# [What you have to do]
All lines in the data bearing the string "картинки" should be identified and copied.

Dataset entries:

::::::::

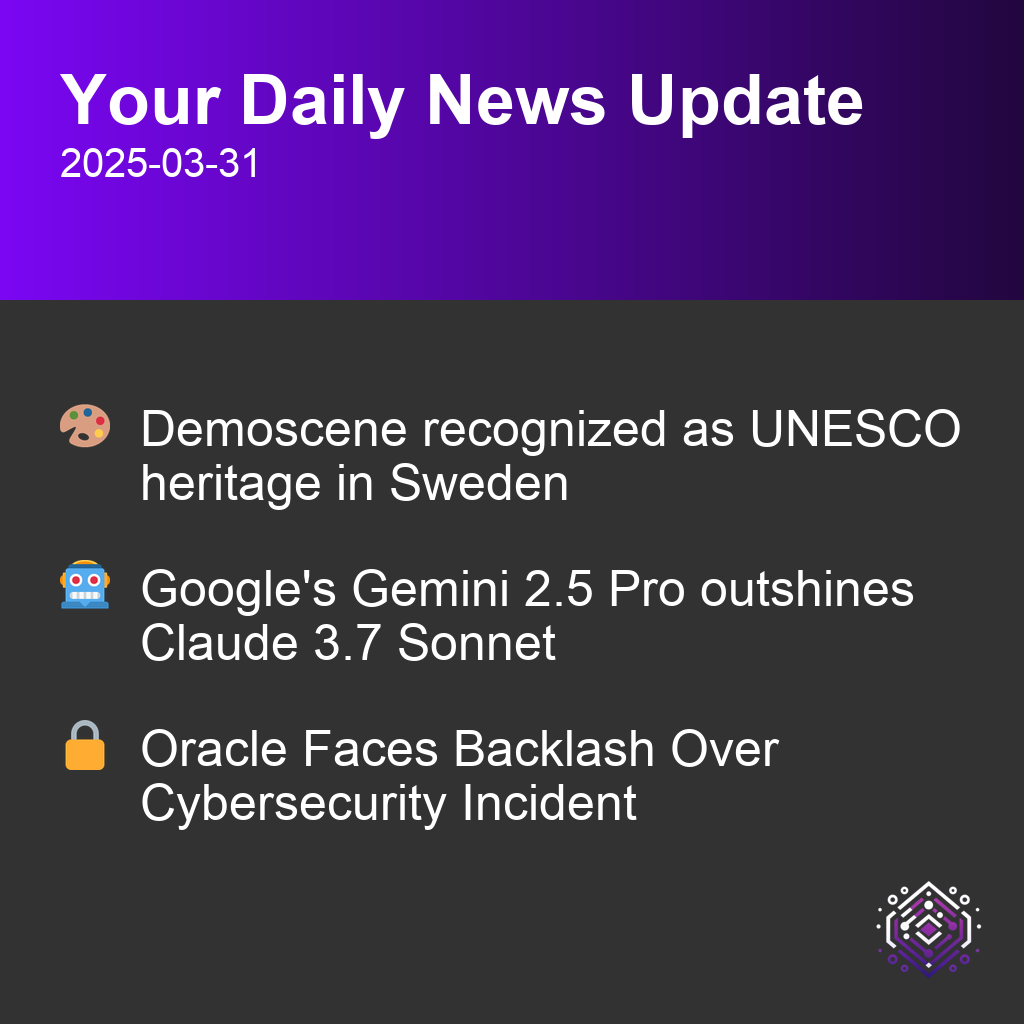
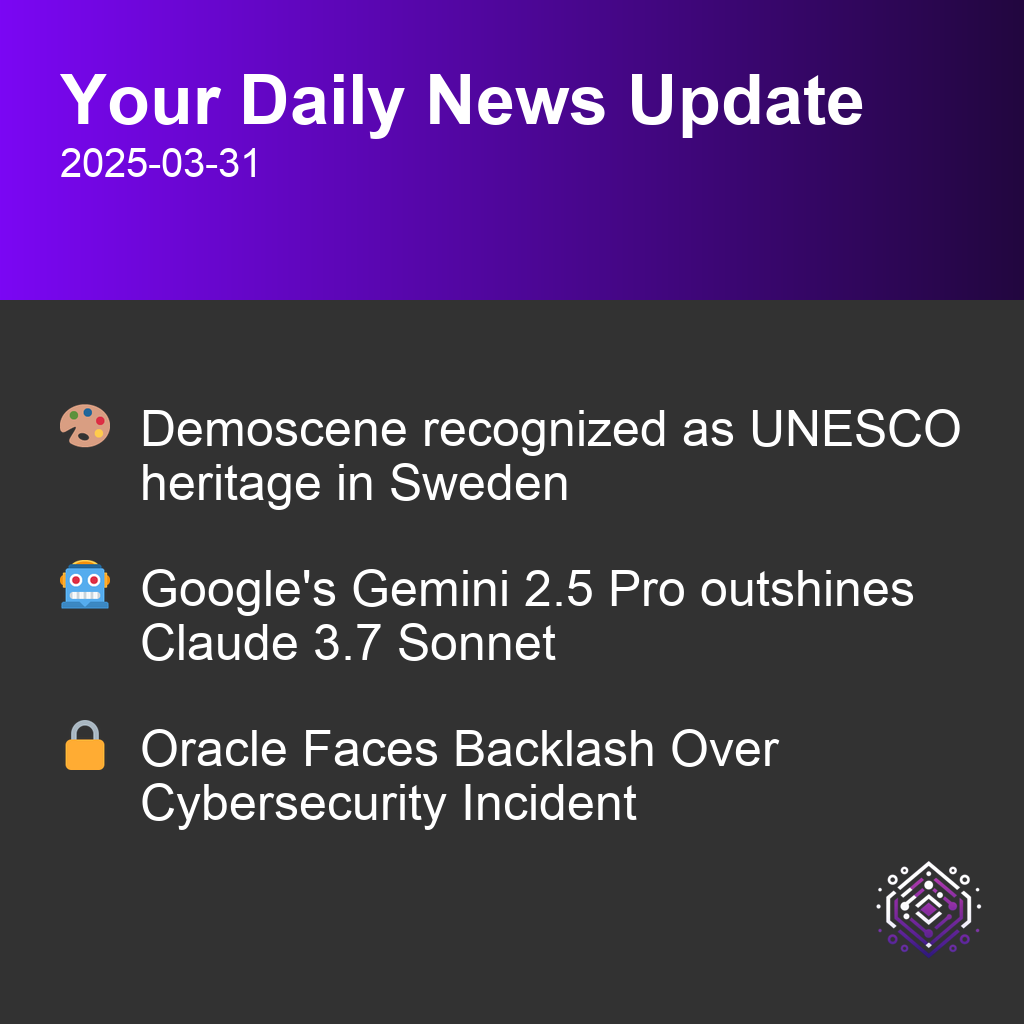
auto commit

Changed region(s): [[0.8438, 0.8438, 0.9688, 0.9688]]

diff --git a/src/buildPost/create_image.py b/src/buildPost/create_image.py
@@ -65,7 +65,7 @@ def create_image(news_topics, output_dir):
 
     img.paste(
         logo,
-        (img.width - logo.width - padding + 40, img.height - logo.height - padding + 20),
+        (img.width - logo.width - padding + 40, img.height - logo.height - padding + 40),
         logo
     )
 
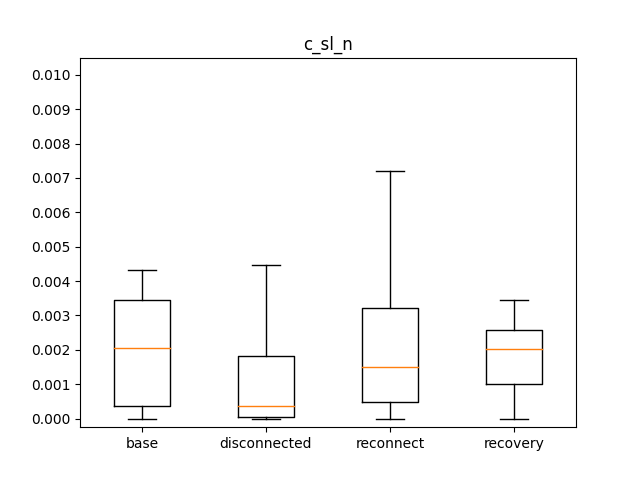
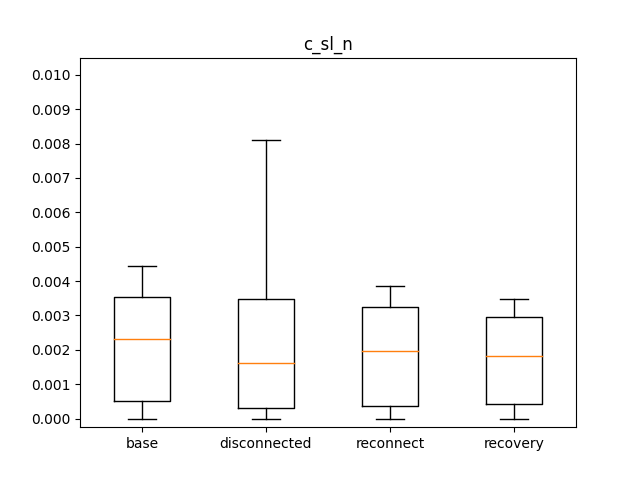
results

diff --git a/graph.py b/graph.py
@@ -15,7 +15,7 @@ import matplotlib.pyplot as plt
 from scipy.stats import ks_2samp, describe
 
 CORES = 14
-ITERATIONS = 1
+ITERATIONS = 1000
 NUMBER_OF_AGENTS = 50
 ROUNDS = 100
 ACTIVATION = 0.1
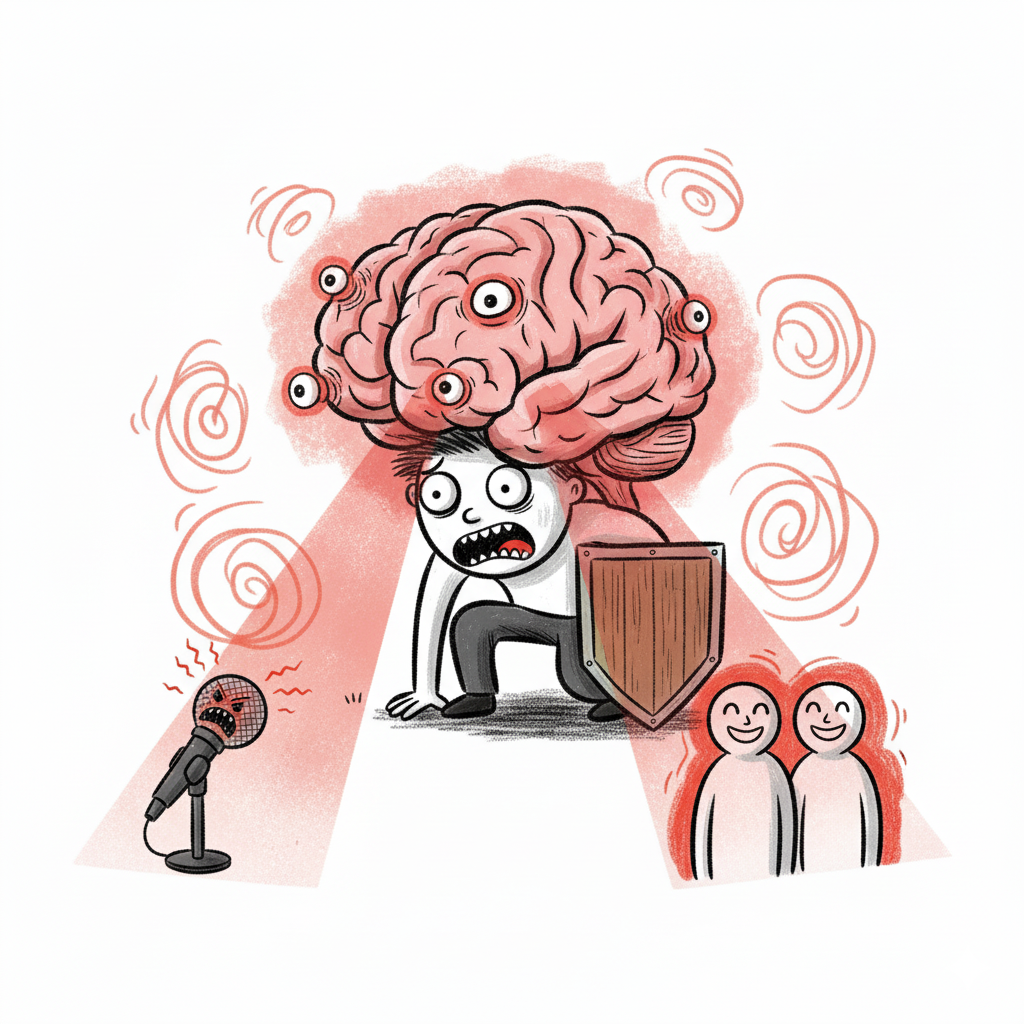
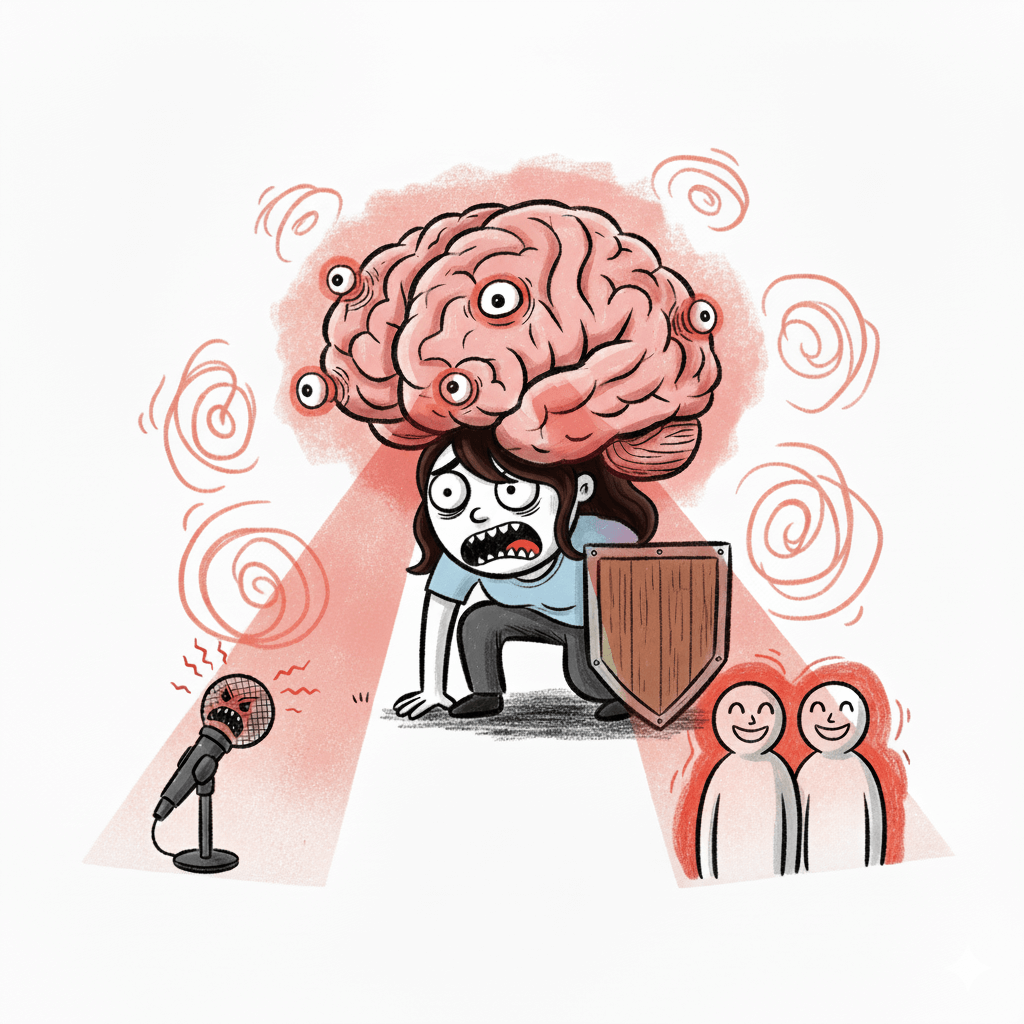
Обновить все картинки модуля 1 дня 1
- Обновлены картинки d1m1_1.png, d1m1_2.png, d1m1_3.png (перезагружены)
- Добавлены новые картинки d1m1_4.png до d1m1_11.png
- Обновлены все функции переходов между шагами 4-11 для отправки картинок
- Теперь все 11 шагов диалога отправляются с соответствующими изображениями
- Использован FSInputFile для корректной отправки всех изображений
- Полностью визуализирован весь диалог модуля 1 дня 1

Changed region(s): [[0.125, 0.125, 0.9062, 0.875], [0.3125, 0.75, 0.3438, 0.8438]]

diff --git a/handlers/modules/day_1_module_1.py b/handlers/modules/day_1_module_1.py
@@ -181,8 +181,17 @@ async def step_2_to_3(message: Message, state: FSMContext):
 async def step_3_to_4(message: Message, state: FSMContext):
     """Переход от шага 3 к шагу 4."""
     await state.set_state(Day1Module1States.step_4)
-    await message.answer(
-        "Представь ситуацию: завтра собеседование. Всё идёт нормально, но сердце начинает биться быстрее ❤🔥 ладони потеют, мысли скачут. Это не потому, что что-то плохое случилось — так тело готовит тебя к «битве».",
+    
+    # Отправляем картинку с текстом
+    import os
+    from aiogram.types import FSInputFile
+    
+    image_path = os.path.join(os.path.dirname(os.path.dirname(os.path.dirname(__file__))), "assets", "d1m1_4.png")
+    image_file = FSInputFile(image_path)
+    
+    await message.answer_photo(
+        photo=image_file,
+        caption="Представь ситуацию: завтра собеседование. Всё идёт нормально, но сердце начинает биться быстрее ❤🔥 ладони потеют, мысли скачут. Это не потому, что что-то плохое случилось — так тело готовит тебя к «битве».",
         reply_markup=get_step_keyboard(4)
     )
 
@@ -191,8 +200,17 @@ async def step_3_to_4(message: Message, state: FSMContext):
 async def step_4_to_5(message: Message, state: FSMContext):
     """Переход от шага 4 к шагу 5."""
     await state.set_state(Day1Module1States.step_5)
-    await message.answer(
-        "И вот главный момент 👉 тревога — это не признак слабости. Это просто сигнал: «Внимание, может быть что-то важное». Она пытается мобилизовать силы, даже если ситуация не такая уж и опасная.",
+    
+    # Отправляем картинку с текстом
+    import os
+    from aiogram.types import FSInputFile
+    
+    image_path = os.path.join(os.path.dirname(os.path.dirname(os.path.dirname(__file__))), "assets", "d1m1_5.png")
+    image_file = FSInputFile(image_path)
+    
+    await message.answer_photo(
+        photo=image_file,
+        caption="И вот главный момент 👉 тревога — это не признак слабости. Это просто сигнал: «Внимание, может быть что-то важное». Она пытается мобилизовать силы, даже если ситуация не такая уж и опасная.",
         reply_markup=get_step_keyboard(5)
     )
 
@@ -201,8 +219,17 @@ async def step_4_to_5(message: Message, state: FSMContext):
 async def step_5_to_6(message: Message, state: FSMContext):
     """Переход от шага 5 к шагу 6."""
     await state.set_state(Day1Module1States.step_6)
-    await message.answer(
-        "Проблема в том, что тревога часто перебарщивает 🙃 Она включает режим «всё горит», когда достаточно было бы маленькой лампочки. Поэтому важно учиться регулировать её громкость.",
+    
+    # Отправляем картинку с текстом
+    import os
+    from aiogram.types import FSInputFile
+    
+    image_path = os.path.join(os.path.dirname(os.path.dirname(os.path.dirname(__file__))), "assets", "d1m1_6.png")
+    image_file = FSInputFile(image_path)
+    
+    await message.answer_photo(
+        photo=image_file,
+        caption="Проблема в том, что тревога часто перебарщивает 🙃 Она включает режим «всё горит», когда достаточно было бы маленькой лампочки. Поэтому важно учиться регулировать её громкость.",
         reply_markup=get_step_keyboard(6)
     )
 
@@ -211,8 +238,17 @@ async def step_5_to_6(message: Message, state: FSMContext):
 async def step_6_to_7(message: Message, state: FSMContext):
     """Переход от шага 6 к шагу 7."""
     await state.set_state(Day1Module1States.step_7)
-    await message.answer(
-        "И это хорошая новость 😊 Мы можем научиться дружить с тревогой. Не подавлять её, не гнать прочь, а относиться как к сигналу, который можно приглушить и направить в нужное русло.",
+    
+    # Отправляем картинку с текстом
+    import os
+    from aiogram.types import FSInputFile
+    
+    image_path = os.path.join(os.path.dirname(os.path.dirname(os.path.dirname(__file__))), "assets", "d1m1_7.png")
+    image_file = FSInputFile(image_path)
+    
+    await message.answer_photo(
+        photo=image_file,
+        caption="И это хорошая новость 😊 Мы можем научиться дружить с тревогой. Не подавлять её, не гнать прочь, а относиться как к сигналу, который можно приглушить и направить в нужное русло.",
         reply_markup=get_step_keyboard(7)
     )
 
@@ -221,8 +257,17 @@ async def step_6_to_7(message: Message, state: FSMContext):
 async def step_7_to_8(message: Message, state: FSMContext):
     """Переход от шага 7 к шагу 8."""
     await state.set_state(Day1Module1States.step_8)
-    await message.answer(
-        "Первый способ регулировать тревогу — дыхание 🌬 Это самый простой инструмент, который всегда с тобой. Через дыхание мы можем успокоить нервную систему и вернуть контроль над состоянием.",
+    
+    # Отправляем картинку с текстом
+    import os
+    from aiogram.types import FSInputFile
+    
+    image_path = os.path.join(os.path.dirname(os.path.dirname(os.path.dirname(__file__))), "assets", "d1m1_8.png")
+    image_file = FSInputFile(image_path)
+    
+    await message.answer_photo(
+        photo=image_file,
+        caption="Первый способ регулировать тревогу — дыхание 🌬 Это самый простой инструмент, который всегда с тобой. Через дыхание мы можем успокоить нервную систему и вернуть контроль над состоянием.",
         reply_markup=get_step_keyboard(8)
     )
 
@@ -231,8 +276,17 @@ async def step_7_to_8(message: Message, state: FSMContext):
 async def step_8_to_9(message: Message, state: FSMContext):
     """Переход от шага 8 к шагу 9."""
     await state.set_state(Day1Module1States.step_9)
-    await message.answer(
-        "Заметь: когда ты тревожишься, дыхание становится быстрым и поверхностным. Это запускает цепочку «больше кислорода → быстрее сердце → сильнее тревога». Если дыхание замедлить, тревога снижается 🔇",
+    
+    # Отправляем картинку с текстом
+    import os
+    from aiogram.types import FSInputFile
+    
+    image_path = os.path.join(os.path.dirname(os.path.dirname(os.path.dirname(__file__))), "assets", "d1m1_9.png")
+    image_file = FSInputFile(image_path)
+    
+    await message.answer_photo(
+        photo=image_file,
+        caption="Заметь: когда ты тревожишься, дыхание становится быстрым и поверхностным. Это запускает цепочку «больше кислорода → быстрее сердце → сильнее тревога». Если дыхание замедлить, тревога снижается 🔇",
         reply_markup=get_step_keyboard(9)
     )
 
@@ -241,8 +295,17 @@ async def step_8_to_9(message: Message, state: FSMContext):
 async def step_9_to_10(message: Message, state: FSMContext):
     """Переход от шага 9 к шагу 10."""
     await state.set_state(Day1Module1States.step_10)
-    await message.answer(
-        "Попробуем прямо сейчас 👌 Сделай вдох на 4 секунды, а выдох — на 6. Повтори два круга. Считай в уме или по пальцам — это помогает держать ритм.",
+    
+    # Отправляем картинку с текстом
+    import os
+    from aiogram.types import FSInputFile
+    
+    image_path = os.path.join(os.path.dirname(os.path.dirname(os.path.dirname(__file__))), "assets", "d1m1_10.png")
+    image_file = FSInputFile(image_path)
+    
+    await message.answer_photo(
+        photo=image_file,
+        caption="Попробуем прямо сейчас 👌 Сделай вдох на 4 секунды, а выдох — на 6. Повтори два круга. Считай в уме или по пальцам — это помогает держать ритм.",
         reply_markup=get_step_keyboard(10)
     )
 
@@ -251,8 +314,17 @@ async def step_9_to_10(message: Message, state: FSMContext):
 async def step_10_to_11(message: Message, state: FSMContext):
     """Переход от шага 10 к шагу 11."""
     await state.set_state(Day1Module1States.step_11)
-    await message.answer(
-        "Хорошо 👏 Обрати внимание: после этих нескольких дыханий тело чуть расслабляется, мысли становятся спокойнее. Это простой, но мощный способ «снизить громкость» тревоги.",
+    
+    # Отправляем картинку с текстом
+    import os
+    from aiogram.types import FSInputFile
+    
+    image_path = os.path.join(os.path.dirname(os.path.dirname(os.path.dirname(__file__))), "assets", "d1m1_11.png")
+    image_file = FSInputFile(image_path)
+    
+    await message.answer_photo(
+        photo=image_file,
+        caption="Хорошо 👏 Обрати внимание: после этих нескольких дыханий тело чуть расслабляется, мысли становятся спокойнее. Это простой, но мощный способ «снизить громкость» тревоги.",
         reply_markup=get_step_keyboard(11)
     )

::::::::

# [Task response]
Обновить все картинки модуля 1 дня 1
- Обновлены картинки d1m1_1.png, d1m1_2.png, d1m1_3.png (перезагружены)
- Добавлены новые картинки d1m1_4.png до d1m1_11.png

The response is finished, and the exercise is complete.